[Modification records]

——————————

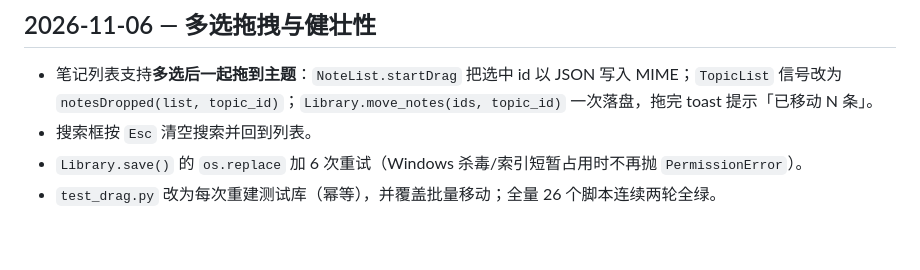
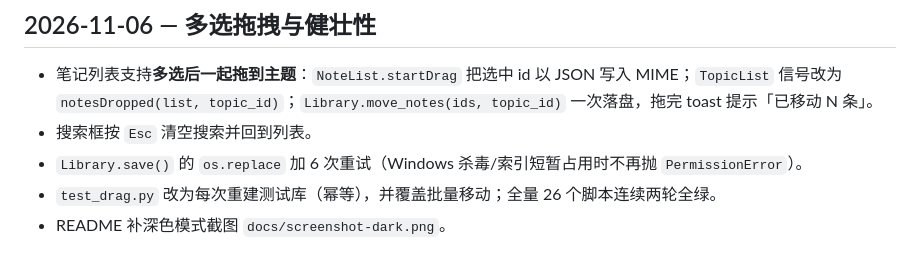
Before and after one commit to TangSong777/Timo-For-Windows, a Markdown page: PENDING-CHANGES.md, the part around the change. Rendered like a GitHub page.

```diff
--- a/PENDING-CHANGES.md
+++ b/PENDING-CHANGES.md
@@ -32,3 +32,4 @@
 - 搜索框按 `Esc` 清空搜索并回到列表。
 - `Library.save()` 的 `os.replace` 加 6 次重试（Windows 杀毒/索引短暂占用时不再抛 `PermissionError`）。
 - `test_drag.py` 改为每次重建测试库（幂等），并覆盖批量移动；全量 26 个脚本连续两轮全绿。
+- README 补深色模式截图 `docs/screenshot-dark.png`。
```
Also changed, not shown: README.md (+4 -0 lines), docs/screenshot-dark.png (added).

——————————

* WHAT YOU WILL DO
Your task is to list each line of the records with the word "PENDING".

* PROBLEM SOLUTION
Before and after one commit to TangSong777/Timo-For-Windows, a Markdown page: PENDING-CHANGES.md, the part around the change. Rendered like a GitHub page.
--- a/PENDING-CHANGES.md
+++ b/PENDING-CHANGES.md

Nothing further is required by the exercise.